Québec Court of Appeal comments on eligibility requirements for general contractors in a public call for tenders

On September 8, 2020, the Québec Court of Appeal released its decision in Société québécoise des infrastructures v. Agences Robert Janvier ltée [PDF], 2020 QCCA 1140, in which it overturned a trial decision which had found that the winning bidder’s submission in a public call for tenders was ineligible on the basis that the bidder in question did not hold all of the required permits to carry out the work.

This decision provides important comments on eligibility requirements in the procurement context that will be relevant for general contractors in Québec submitting a tender to a public body.


In 2012, the Société québécoise des infrastructures (“SQI”) issued a public call for tenders in relation to the provision and installation of doors, frames and hardware for the construction of a new detention center. The contract was awarded to Donlox, and Agences Robert Janvier Ltd.’s (“ARJ”) tender was second. ARJ argued that Donlox’s submission was ineligible, given that the latter did not hold a “locksmith agency” permit from the Bureau de la Sécurité Privée (“BSP”), which ARJ contended was necessary for the completion of the work. BSP was consulted as to whether such a permit was necessary in this particular case and it concluded that it was not required. ARJ instituted an application for damages.

The Québec Superior Court had to decide whether Donlox’s bid was compliant with the rules applicable to the bidding process.

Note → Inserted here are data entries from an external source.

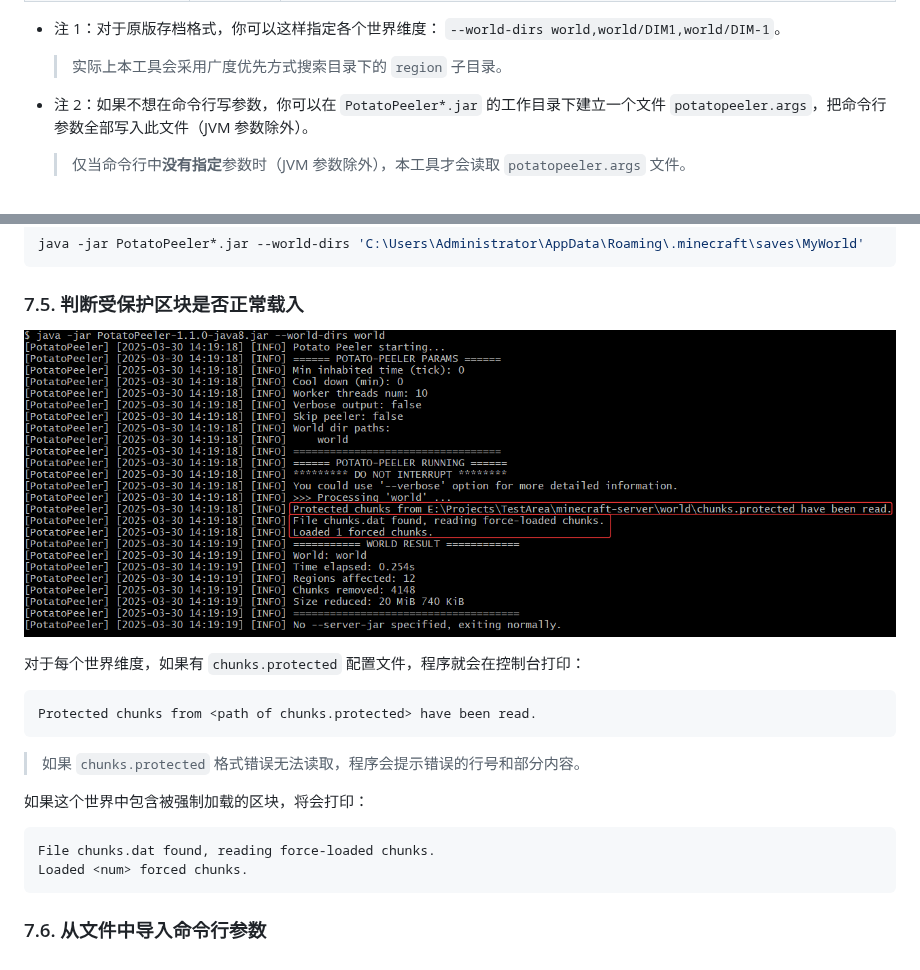
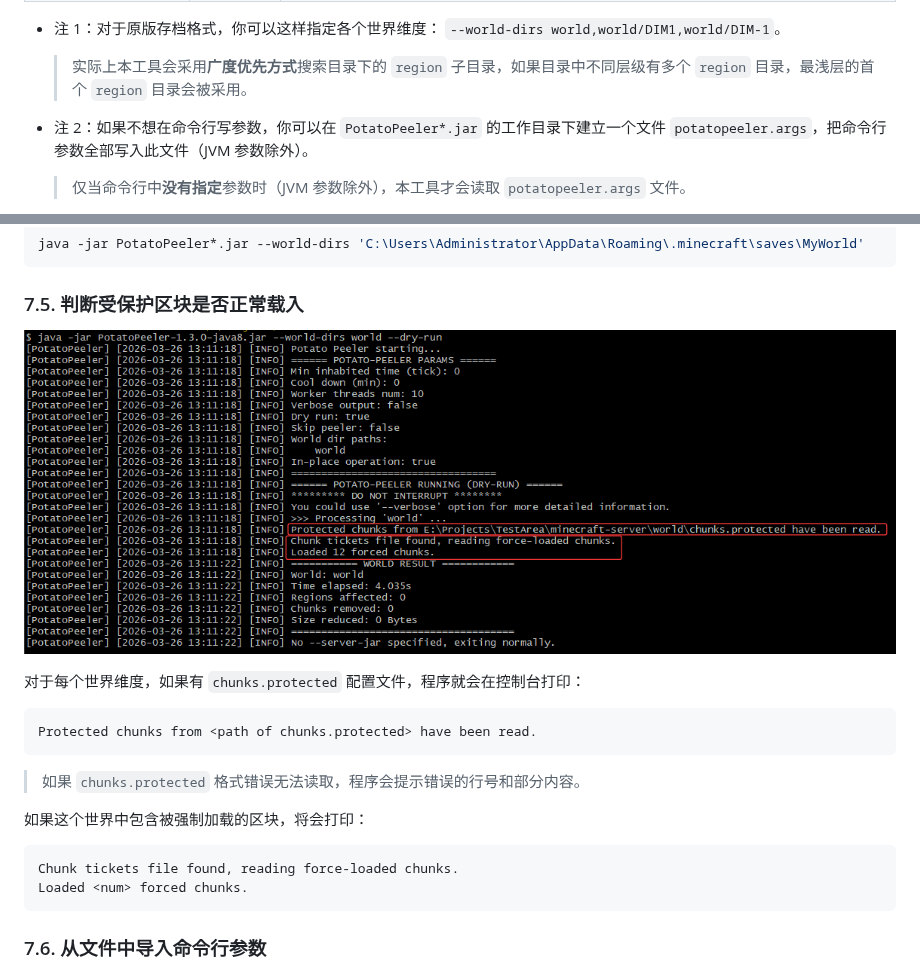
Before and after one commit to Bottle-M/PotatoPeeler, a Markdown page: README.zh_CN.md, 2 parts joined by grey strips. GitHub-like rendering; pictures changed too: imgs/protected-chunks-log-1.3.0.png (added).

````diff
--- a/README.zh_CN.md
+++ b/README.zh_CN.md
@@ -81,7 +81,7 @@ java [jvmOptions...] -jar PotatoPeeler*.jar
 
 * 注 1：对于原版存档格式，你可以这样指定各个世界维度： `--world-dirs world,world/DIM1,world/DIM-1`。
 
-  > 实际上本工具会采用广度优先方式搜索目录下的 `region` 子目录。
+  > 实际上本工具会采用**广度优先方式**搜索目录下的 `region` 子目录，如果目录中不同层级有多个 `region` 目录，最浅层的首个 `region` 目录会被采用。
 
 * 注 2：如果不想在命令行写参数，你可以在 `PotatoPeeler*.jar` 的工作目录下建立一个文件 `potatopeeler.args`，把命令行参数全部写入此文件（JVM 参数除外）。
 
@@ -219,7 +219,7 @@ java -jar PotatoPeeler*.jar --world-dirs 'C:\Users\Administrator\AppData\Roaming
 
 ### 7.5. 判断受保护区块是否正常载入
 
-![ProtectedChunksRead](./imgs/protected-chunks-log.png)
+![ProtectedChunksRead](./imgs/protected-chunks-log-1.3.0.png)
 
 对于每个世界维度，如果有 `chunks.protected` 配置文件，程序就会在控制台打印：
 
@@ -232,7 +232,7 @@ Protected chunks from <path of chunks.protected> have been read.
 如果这个世界中包含被强制加载的区块，将会打印：
 
 ```
-File chunks.dat found, reading force-loaded chunks.
+Chunk tickets file found, reading force-loaded chunks.
 Loaded <num> forced chunks.
 ```
 
````
Also changed, not shown: README.md (+11 -5 lines).
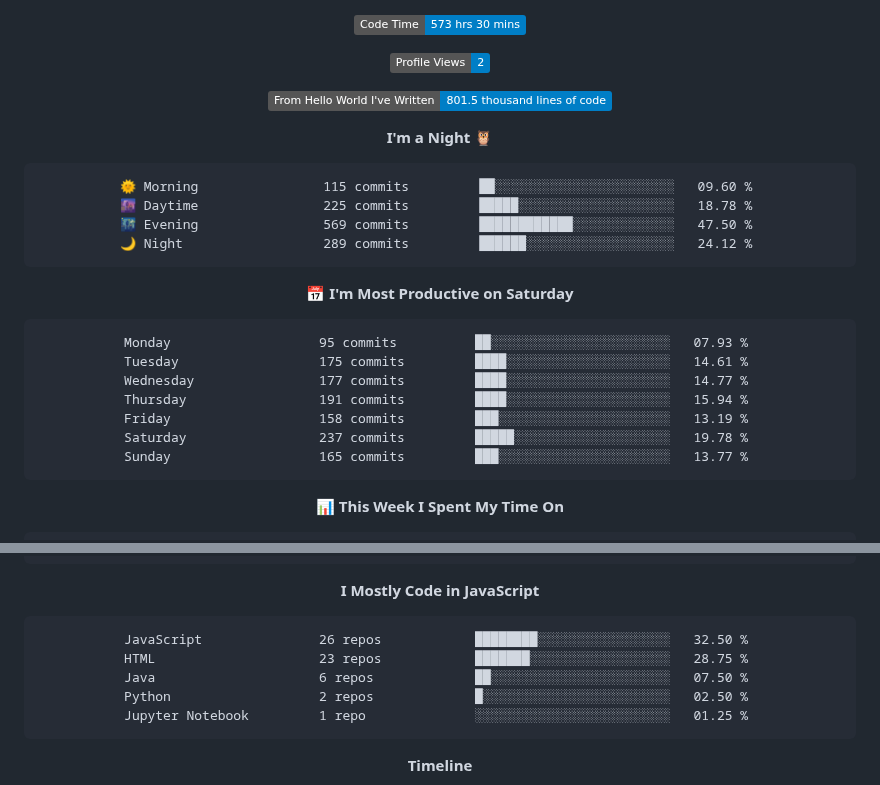
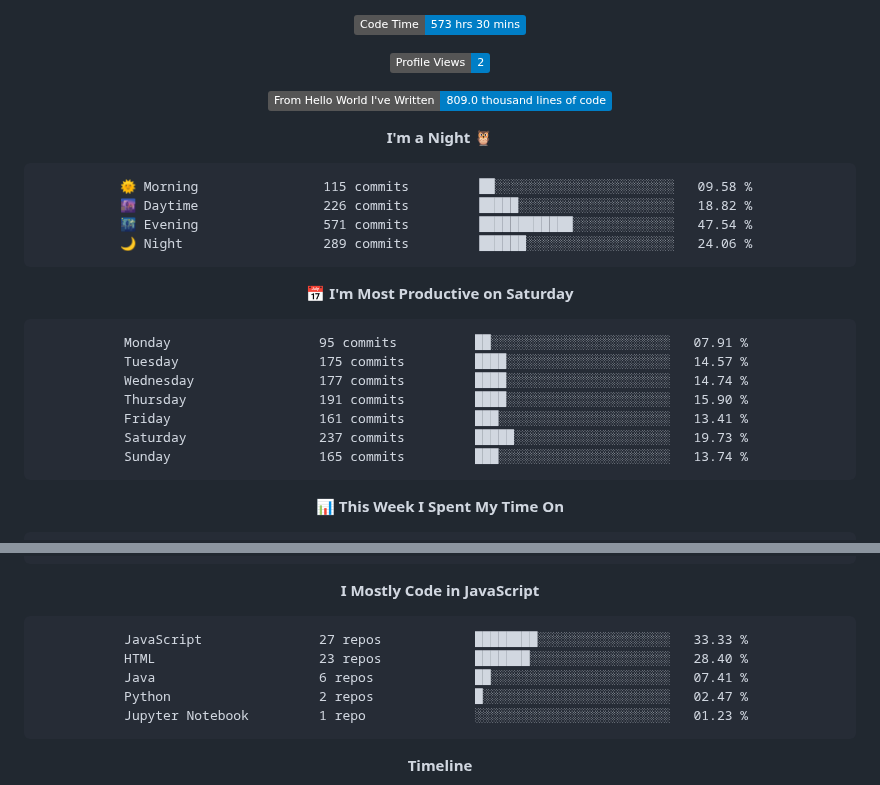
Before and after one commit to ashutosh7i/ashutosh7i, a Markdown page: README.md, 2 parts joined by grey strips. Drawn GitHub-style; badges without logos.

Commit message:
Updated with Dev Metrics

````diff
--- a/README.md
+++ b/README.md
@@ -99,26 +99,26 @@
 
 ![Profile Views](http://img.shields.io/badge/Profile%20Views-2-blue)
 
-![Lines of code](https://img.shields.io/badge/From%20Hello%20World%20I%27ve%20Written-801.5%20thousand%20lines%20of%20code-blue)
+![Lines of code](https://img.shields.io/badge/From%20Hello%20World%20I%27ve%20Written-809.0%20thousand%20lines%20of%20code-blue)
 
 **I'm a Night 🦉**
 
 ```text
-🌞 Morning                115 commits         ██░░░░░░░░░░░░░░░░░░░░░░░   09.60 %
-🌆 Daytime                225 commits         █████░░░░░░░░░░░░░░░░░░░░   18.78 %
-🌃 Evening                569 commits         ████████████░░░░░░░░░░░░░   47.50 %
-🌙 Night                  289 commits         ██████░░░░░░░░░░░░░░░░░░░   24.12 %
+🌞 Morning                115 commits         ██░░░░░░░░░░░░░░░░░░░░░░░   09.58 %
+🌆 Daytime                226 commits         █████░░░░░░░░░░░░░░░░░░░░   18.82 %
+🌃 Evening                571 commits         ████████████░░░░░░░░░░░░░   47.54 %
+🌙 Night                  289 commits         ██████░░░░░░░░░░░░░░░░░░░   24.06 %
 ```
 📅 **I'm Most Productive on Saturday**
 
 ```text
-Monday                   95 commits          ██░░░░░░░░░░░░░░░░░░░░░░░   07.93 %
-Tuesday                  175 commits         ████░░░░░░░░░░░░░░░░░░░░░   14.61 %
-Wednesday                177 commits         ████░░░░░░░░░░░░░░░░░░░░░   14.77 %
-Thursday                 191 commits         ████░░░░░░░░░░░░░░░░░░░░░   15.94 %
-Friday                   158 commits         ███░░░░░░░░░░░░░░░░░░░░░░   13.19 %
-Saturday                 237 commits         █████░░░░░░░░░░░░░░░░░░░░   19.78 %
-Sunday                   165 commits         ███░░░░░░░░░░░░░░░░░░░░░░   13.77 %
+Monday                   95 commits          ██░░░░░░░░░░░░░░░░░░░░░░░   07.91 %
+Tuesday                  175 commits         ████░░░░░░░░░░░░░░░░░░░░░   14.57 %
+Wednesday                177 commits         ████░░░░░░░░░░░░░░░░░░░░░   14.74 %
+Thursday                 191 commits         ████░░░░░░░░░░░░░░░░░░░░░   15.90 %
+Friday                   161 commits         ███░░░░░░░░░░░░░░░░░░░░░░   13.41 %
+Saturday                 237 commits         █████░░░░░░░░░░░░░░░░░░░░   19.73 %
+Sunday                   165 commits         ███░░░░░░░░░░░░░░░░░░░░░░   13.74 %
 ```
 
 
@@ -145,11 +145,11 @@ Windows                  7 hrs 8 mins        ███████████
 **I Mostly Code in JavaScript**
 
 ```text
-JavaScript               26 repos            ████████░░░░░░░░░░░░░░░░░   32.50 %
-HTML                     23 repos            ███████░░░░░░░░░░░░░░░░░░   28.75 %
-Java                     6 repos             ██░░░░░░░░░░░░░░░░░░░░░░░   07.50 %
-Python                   2 repos             █░░░░░░░░░░░░░░░░░░░░░░░░   02.50 %
-Jupyter Notebook         1 repo              ░░░░░░░░░░░░░░░░░░░░░░░░░   01.25 %
+JavaScript               27 repos            ████████░░░░░░░░░░░░░░░░░   33.33 %
+HTML                     23 repos            ███████░░░░░░░░░░░░░░░░░░   28.40 %
+Java                     6 repos             ██░░░░░░░░░░░░░░░░░░░░░░░   07.41 %
+Python                   2 repos             █░░░░░░░░░░░░░░░░░░░░░░░░   02.47 %
+Jupyter Notebook         1 repo              ░░░░░░░░░░░░░░░░░░░░░░░░░   01.23 %
 ```
 
 
````
Also changed, not shown: assets/bar_graph.png.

As part of the eligibility requirements to submit a tender, the bidding documents prepared by the SQI required that bidders hold all necessary permits. Such a requirement is also codified in section 6 of Québec’s Regulation respecting construction contracts of public bodies. Based on these provisions, the Superior Court held that the failure to hold a required permit would constitute a “major irregularity”, which would invalidate the bid. In interpreting the provisions relating to locksmith work in the Private Security Act, the Superior Court of Québec concluded that a contractor carrying out such work was required to hold a locksmith agency permit. As such, it ruled that Donlox’s bid was ineligible since it did not hold such a permit at the time of the opening of the bid.

The Québec Court of Appeal (the “Court”) reversed the Superior Court’s decision.

Specific requirements in tender documents

While the tender documents mentioned that bidders must hold all the necessary permits, the Court observed that they did not specifically require that the bidder hold a locksmith agency permit from the BSP. There was nothing in the tender documents that explicitly identified the types of administrative authorizations (e.g. permits, licenses or accreditations) that would constitute a prerequisite to submit a tender. The Court held that a bidder should only be disqualified in cases where the bidder did not fulfill an explicitly required condition in the tender documents.

Possibility to sub-contract part of the work to a permit-holding entity

Further, Donlox held a general contractor’s license. In Québec, such licenses are granted by the Régie du bâtiment du Québec pursuant to the Regulation respecting the professional qualification of contractors and owner-builders. According to article 2101 of the Civil Code of Québec, as a general rule contractors have a right to sub-contract work. Since Donlox retained the ability to sub-contract work to a permit-holding entity should the need later arise, the Court held that it was unnecessary for Donlox itself to hold the permit at the time of the opening of tenders, even if one had been explicitly required.


This decision provides a practical approach to the eligibility requirements that general contractors must fulfill in the context of a public call for tenders in Québec. The Québec Court of Appeal considered that invalidating a bid for failure to hold a given permit at the time of the opening of the tenders, where there is a possibility to sub-contract part of the work, would be a disproportionate response.

Absent the mention of a specific permit in the tender documents as a prerequisite to obtaining a bid, it appears that a general contractor in Québec has the option to sub-contract part of the work to a permit-holding entity should the need thereafter arise. However, such cases are fact-specific and will depend upon, among other things:

  • the legal framework governing the requirement to obtain administrative authorizations for the completion of the work;
  • the specific language used in the tender documents;
  • whether the construction mandate involves a variety of works (the general contractor cannot sub-contract the entirety of the construction contract to another entity); and
  • whether the call for tenders is public or private.

Thus, while this decision provides a less rigid interpretation of eligibility requirements in a call for tenders in Québec, general contractors within Québec should nonetheless aim to hold all relevant permits where practicable in order to minimize uncertainty.